I was recently interviewed about whether firms should have an employee wellbeing scheme for a London business magazine. Here is the article:
Employee health and wellbeing schemes are perhaps thought to only exist in large corporations with an extensive HR budget, or within technology giants who build employee-friendly offices to boost creativity, teamwork and to foster loyalty from staff. However, things are changing and a growing contingent of small and medium sized business are now investing effort and time into the health and happiness of their employees.
And for good reasons. Mental health problems among employees can reduce productivity significantly, and even seemingly minor issues, such as staff feeling they lack control over their work, or that their manager does not support them, can have a negative impact.
The average number of annual working days per employee lost to absenteeism or presenteeism — when employees attend work but are not productive due perhaps to hangovers or sickness — has risen from 23 in 2014 to 30 in 2017.
A start-up business in London is aiming to introduce employee health and wellbeing schemes within local companies which positively address issues aforementioned. Shine Workplace Wellbeing is headed up by Matthew Carlton, a former marketing professional who decided to change career paths in 2017.
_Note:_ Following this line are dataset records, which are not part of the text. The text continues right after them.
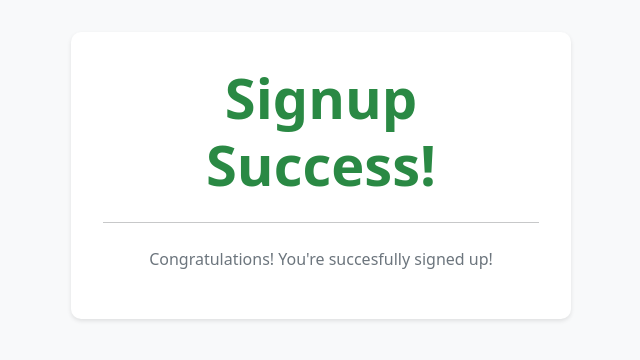
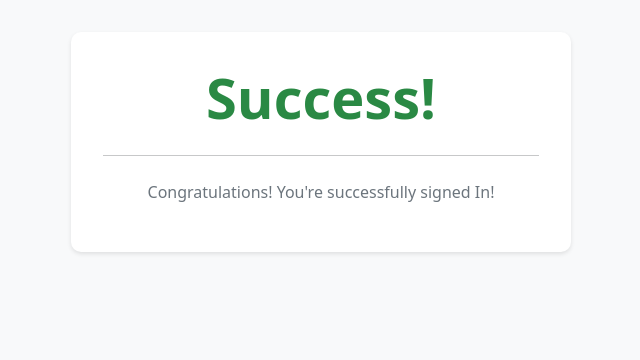
Before and after one commit to ehsaancode/Signup-form-mailchimp, a website: page success.html in a window 1280 px wide. Shown: the whole page, without its empty margins (319-959 px from the left). Drawn offline with nearby package versions, Linux system fonts and the light colour scheme.

Commit message:
Update success.html

```diff
--- a/success.html
+++ b/success.html
@@ -45,9 +45,9 @@
 
 <body>
     <div class="jumbotron">
-        <h1 class="display-4">Signup Success!</h1>
+        <h1 class="display-4">Success!</h1>
         <hr class="my-4">
-        <p>Congratulations! You're succesfully signed up!</p>
+        <p>Congratulations! You're successfully signed In!</p>
     </div>
 </body>
 
```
He said: “I’d worked for a number of businesses or with clients which had employee health and wellbeing schemes in place, and I saw their benefits both for the company and for employees who were happier and more motivated. “I have also experienced the other end of the spectrum with some businesses giving little or no consideration to their staff and simply asking them to constantly churn out work.”
Unsurprisingly, according to Matthew, it was the latter who experienced high staff turnover, demotivated employees and above-average rates of absenteeism. Determined to help smaller businesses reap the benefits of focused wellbeing schemes, he became professionally trained in the sector before setting up his business.
His experience is backed up by evidence from Great Place to Work, a global research and training consultancy, which suggests that organisations with positive cultures and high levels of wellbeing enjoy benefits such as: improved attraction and retention of talent; lower levels of absenteeism; higher engagement levels; and better organisational and financial performance.
The term wellbeing is certainly a contemporary buzzword, but many companies might ask the question ‘what exactly is an employee wellbeing scheme?’
“It is all about demonstrating you have your employees’ best interests at heart across a number of key areas, including physical activity, mental health and flexible working,” said Matthew. These three areas, and more, are integral to the schemes and policies Shine Workplace Wellbeing helps businesses construct and – crucially – maintain.
Matthew said: “Our approach is straightforward – we consult with key stakeholders at companies that want to improve their employees’ wellbeing and we introduce easy-to-follow plans and practices or develop and update existing strategies.”
A Badge of Pride
Often Shine Workplace Wellbeing helps businesses reach certain levels on charters or helps them win business awards in order for them to have something to show for their efforts. Matthew said: “Once this accreditation is gained, it should be displayed proudly.” He believes if it appears on a company’s website or in offices it can attract job seekers as well as help retain existing staff who feel more appreciated for their efforts. “Employees”, he said, “frequently get involved and become ‘wellbeing champions’ who help to maintain and influence schemes.”
Matthew is on something of a quest to quash busy owners and directors’ beliefs that putting such schemes in place will take a lot of time and money. While there may be some organising and implementation, his business venture takes care of this so owners and managers can get on with running their businesses – but with the added benefit of a healthier and happier workforce.
“It all depends on the number of employees and what schemes are already in place, but a programme can be devised and introduced in a matter of weeks,’ said Matthew, who thinks businesses will start seeing the benefits as quickly as two to three months following the introduction of an employee wellbeing scheme.
This article first appeared in Borough Business in April 2018.